WORK ORDER
Reproduce all of the records word for word, omitting the pictures.

PROVIDED MATERIAL
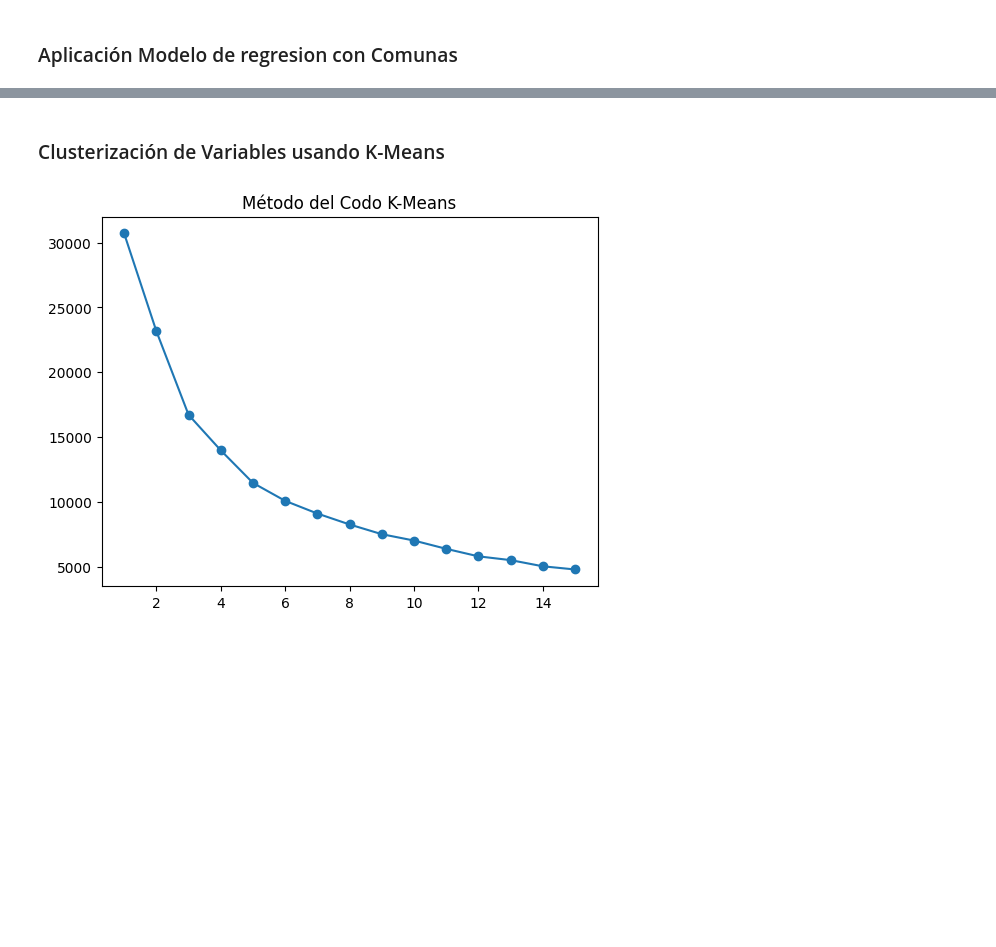
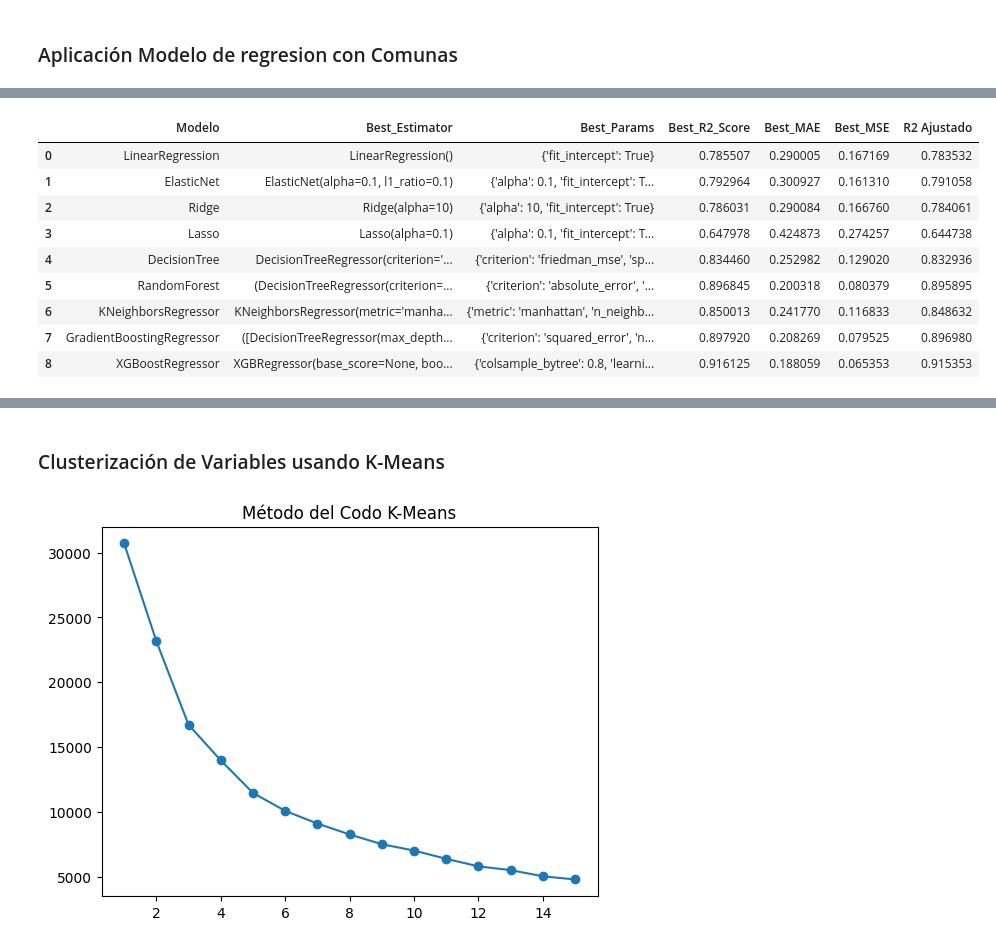
Before and after one commit to mespinoza8/Prediccion-Precio-Casas, a Jupyter notebook: precio_casas.ipynb, the cells around one changed output, grey strips where cells are left out. Cells and saved outputs as stored; diff of their text form; code cells hidden in the pictures; blank space fills up the shorter version.

Commit message:
se modifican hiperparámetros del xgboost

```diff
--- a/precio_casas.ipynb
+++ b/precio_casas.ipynb
@@ -183,14 +183,14 @@ def modelos_regresion (X,y):
     },
     'XGBoostRegressor':{
         'model': xgb.XGBRegressor(objective='reg:squarederror'),
-        'params': {'n_estimators': [100, 300, 500],
-                   'learning_rate': [0.01, 0.1, 0.2],
-                   'max_depth': [3, 5, 7],
-                   'subsample': [0.7, 0.8, 0.9],
-                   'colsample_bytree': [0.7, 0.8, 1.0],
-                   'min_child_weight': [1, 3, 5],
-                   'reg_alpha': [0, 0.1, 0.5],
-                   'reg_lambda': [0.1, 0.5, 1.0]
+        'params': {'n_estimators': [100, 200],
+                   'learning_rate': [0.05, 0.1],
+                   'max_depth': [3, 5],
+                   'subsample': [0.7, 0.8],
+                   'colsample_bytree': [0.8],
+                   'min_child_weight': [1, 3],
+                   'reg_alpha': [0, 0.1],
+                   'reg_lambda': [0.1, 0.5]
         }
     }
 
@@ -203,7 +203,7 @@ def modelos_regresion (X,y):
 
     results=[]
 
-    #Se realiza un GridSearchCV para cada modelo probando con diferentes hiperparámetros
+    #Se realiza un GridSearchCV para cada modelo probando con diferentes hiperparámetros y validando con 5 folds
     for model_name, model in models.items():
 
         grid = GridSearchCV(model['model'], model['params'], cv=5, scoring=scoring,n_jobs=-1,refit='R2')
@@ -221,13 +221,6 @@ def modelos_regresion (X,y):
 
     results_df=pd.DataFrame(results)
 
-    #Se calcula el R2 Ajustado
-    lista=[]
-    for i in results_df['Best_R2_Score'].values:
-        lista.append((1-((results_df.shape[0]-1)/(results_df.shape[0]-len(X)-1))*(1-i)))
-
-    results_df['R2 Ajustado']=lista
-
     return results_df
 # %% [markdown]
 ### Aplicación Modelo de regresion sin Comunas
@@ -243,10 +246,11 @@ df_sin_comunas=modelos_regresion(X_sin_comunas,y_sin_comunas)
 ### Aplicación Modelo de regresion con Comunas
 # %%
 df_casas_2=pd.get_dummies(df_casas,columns=['Comuna'],drop_first=True)
+df_casas_2=df_casas_2.drop(columns=['Ubicacion','id','Realtor','Price_CLP','Price_USD'],axis=1)
 df_casas_2=df_casas_2.dropna(how='any')
 df_casas_2=df_casas_2[(df_casas_2['Total Area']<250000) & (df_casas_2['Built Area']<300000)]
 
-X_con_comunas=df_casas_2.drop(columns=['Price_UF','Price_USD','Price_CLP','Ubicacion','id','Realtor'],axis=1)
-y_con_comunas=df_casas_1['Price_UF']
+X_con_comunas=df_casas_2.drop(columns=['Price_UF'],axis=1)
+y_con_comunas=np.log(df_casas_2['Price_UF'])
 
 df_con_comunas=modelos_regresion(X_con_comunas,y_con_comunas)
@@ -252,0 +267,24 @@ df_con_comunas=modelos_regresion(X_con_comunas,y_con_comunas)
+# %%
+# Se agrega función que cálcula el R2 Ajustado para ambos modelos
+
+def R2_ajustado(df,X):
+    list=[]
+    for i in df['Best_R2_Score'].values:
+        list.append((1-((X.shape[0]-1)/(X.shape[0]-X.shape[1]-1))*(1-i)))
+    return list
+# %%
+df_con_comunas['R2 Ajustado']=R2_ajustado(df_con_comunas,X_con_comunas)
+df_sin_comunas['R2 Ajustado']=R2_ajustado(df_sin_comunas,X_sin_comunas)
+# %%
+df_con_comunas
+# %% [output]
+|  | Modelo | Best_Estimator | Best_Params | Best_R2_Score | Best_MAE | Best_MSE | R2 Ajustado |
+| 0 | LinearRegression | LinearRegression() | {'fit_intercept': True} | 0.785507 | 0.290005 | 0.167169 | 0.783532 |
+| 1 | ElasticNet | ElasticNet(alpha=0.1, l1_ratio=0.1) | {'alpha': 0.1, 'fit_intercept': T... | 0.792964 | 0.300927 | 0.161310 | 0.791058 |
+| 2 | Ridge | Ridge(alpha=10) | {'alpha': 10, 'fit_intercept': True} | 0.786031 | 0.290084 | 0.166760 | 0.784061 |
+| 3 | Lasso | Lasso(alpha=0.1) | {'alpha': 0.1, 'fit_intercept': T... | 0.647978 | 0.424873 | 0.274257 | 0.644738 |
+| 4 | DecisionTree | DecisionTreeRegressor(criterion='... | {'criterion': 'friedman_mse', 'sp... | 0.834460 | 0.252982 | 0.129020 | 0.832936 |
+| 5 | RandomForest | (DecisionTreeRegressor(criterion=... | {'criterion': 'absolute_error', '... | 0.896845 | 0.200318 | 0.080379 | 0.895895 |
+| 6 | KNeighborsRegressor | KNeighborsRegressor(metric='manha... | {'metric': 'manhattan', 'n_neighb... | 0.850013 | 0.241770 | 0.116833 | 0.848632 |
+| 7 | GradientBoostingRegressor | ([DecisionTreeRegressor(max_depth... | {'criterion': 'squared_error', 'n... | 0.897920 | 0.208269 | 0.079525 | 0.896980 |
+| 8 | XGBoostRegressor | XGBRegressor(base_score=None, boo... | {'colsample_bytree': 0.8, 'learni... | 0.916125 | 0.188059 | 0.065353 | 0.915353 |
```
Also changed, not shown: parts of 5 cells of this notebook.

RESULT OF THE TASK
Before and after one commit to mespinoza8/Prediccion-Precio-Casas, a Jupyter notebook: precio_casas.ipynb, the cells around one changed output, grey strips where cells are left out. Cells and saved outputs as stored; diff of their text form; code cells hidden in the pictures; blank space fills up the shorter version.

Commit message:
se modifican hiperparámetros del xgboost

```diff
--- a/precio_casas.ipynb
+++ b/precio_casas.ipynb
@@ -183,14 +183,14 @@ def modelos_regresion (X,y):
     },
     'XGBoostRegressor':{
         'model': xgb.XGBRegressor(objective='reg:squarederror'),
-        'params': {'n_estimators': [100, 300, 500],
-                   'learning_rate': [0.01, 0.1, 0.2],
-                   'max_depth': [3, 5, 7],
-                   'subsample': [0.7, 0.8, 0.9],
-                   'colsample_bytree': [0.7, 0.8, 1.0],
-                   'min_child_weight': [1, 3, 5],
-                   'reg_alpha': [0, 0.1, 0.5],
-                   'reg_lambda': [0.1, 0.5, 1.0]
+        'params': {'n_estimators': [100, 200],
+                   'learning_rate': [0.05, 0.1],
+                   'max_depth': [3, 5],
+                   'subsample': [0.7, 0.8],
+                   'colsample_bytree': [0.8],
+                   'min_child_weight': [1, 3],
+                   'reg_alpha': [0, 0.1],
+                   'reg_lambda': [0.1, 0.5]
         }
     }
 
@@ -203,7 +203,7 @@ def modelos_regresion (X,y):
 
     results=[]
 
-    #Se realiza un GridSearchCV para cada modelo probando con diferentes hiperparámetros
+    #Se realiza un GridSearchCV para cada modelo probando con diferentes hiperparámetros y validando con 5 folds
     for model_name, model in models.items():
 
         grid = GridSearchCV(model['model'], model['params'], cv=5, scoring=scoring,n_jobs=-1,refit='R2')
@@ -221,13 +221,6 @@ def modelos_regresion (X,y):
 
     results_df=pd.DataFrame(results)
 
-    #Se calcula el R2 Ajustado
-    lista=[]
-    for i in results_df['Best_R2_Score'].values:
-        lista.append((1-((results_df.shape[0]-1)/(results_df.shape[0]-len(X)-1))*(1-i)))
-
-    results_df['R2 Ajustado']=lista
-
     return results_df
 # %% [markdown]
 ### Aplicación Modelo de regresion sin Comunas
@@ -243,10 +246,11 @@ df_sin_comunas=modelos_regresion(X_sin_comunas,y_sin_comunas)
 ### Aplicación Modelo de regresion con Comunas
 # %%
 df_casas_2=pd.get_dummies(df_casas,columns=['Comuna'],drop_first=True)
+df_casas_2=df_casas_2.drop(columns=['Ubicacion','id','Realtor','Price_CLP','Price_USD'],axis=1)
 df_casas_2=df_casas_2.dropna(how='any')
 df_casas_2=df_casas_2[(df_casas_2['Total Area']<250000) & (df_casas_2['Built Area']<300000)]
 
-X_con_comunas=df_casas_2.drop(columns=['Price_UF','Price_USD','Price_CLP','Ubicacion','id','Realtor'],axis=1)
-y_con_comunas=df_casas_1['Price_UF']
+X_con_comunas=df_casas_2.drop(columns=['Price_UF'],axis=1)
+y_con_comunas=np.log(df_casas_2['Price_UF'])
 
 df_con_comunas=modelos_regresion(X_con_comunas,y_con_comunas)
@@ -252,0 +267,24 @@ df_con_comunas=modelos_regresion(X_con_comunas,y_con_comunas)
+# %%
+# Se agrega función que cálcula el R2 Ajustado para ambos modelos
+
+def R2_ajustado(df,X):
+    list=[]
+    for i in df['Best_R2_Score'].values:
+        list.append((1-((X.shape[0]-1)/(X.shape[0]-X.shape[1]-1))*(1-i)))
+    return list
+# %%
+df_con_comunas['R2 Ajustado']=R2_ajustado(df_con_comunas,X_con_comunas)
+df_sin_comunas['R2 Ajustado']=R2_ajustado(df_sin_comunas,X_sin_comunas)
+# %%
+df_con_comunas
+# %% [output]
+|  | Modelo | Best_Estimator | Best_Params | Best_R2_Score | Best_MAE | Best_MSE | R2 Ajustado |
+| 0 | LinearRegression | LinearRegression() | {'fit_intercept': True} | 0.785507 | 0.290005 | 0.167169 | 0.783532 |
+| 1 | ElasticNet | ElasticNet(alpha=0.1, l1_ratio=0.1) | {'alpha': 0.1, 'fit_intercept': T... | 0.792964 | 0.300927 | 0.161310 | 0.791058 |
+| 2 | Ridge | Ridge(alpha=10) | {'alpha': 10, 'fit_intercept': True} | 0.786031 | 0.290084 | 0.166760 | 0.784061 |
+| 3 | Lasso | Lasso(alpha=0.1) | {'alpha': 0.1, 'fit_intercept': T... | 0.647978 | 0.424873 | 0.274257 | 0.644738 |
+| 4 | DecisionTree | DecisionTreeRegressor(criterion='... | {'criterion': 'friedman_mse', 'sp... | 0.834460 | 0.252982 | 0.129020 | 0.832936 |
+| 5 | RandomForest | (DecisionTreeRegressor(criterion=... | {'criterion': 'absolute_error', '... | 0.896845 | 0.200318 | 0.080379 | 0.895895 |
+| 6 | KNeighborsRegressor | KNeighborsRegressor(metric='manha... | {'metric': 'manhattan', 'n_neighb... | 0.850013 | 0.241770 | 0.116833 | 0.848632 |
+| 7 | GradientBoostingRegressor | ([DecisionTreeRegressor(max_depth... | {'criterion': 'squared_error', 'n... | 0.897920 | 0.208269 | 0.079525 | 0.896980 |
+| 8 | XGBoostRegressor | XGBRegressor(base_score=None, boo... | {'colsample_bytree': 0.8, 'learni... | 0.916125 | 0.188059 | 0.065353 | 0.915353 |
```
Also changed, not shown: parts of 5 cells of this notebook.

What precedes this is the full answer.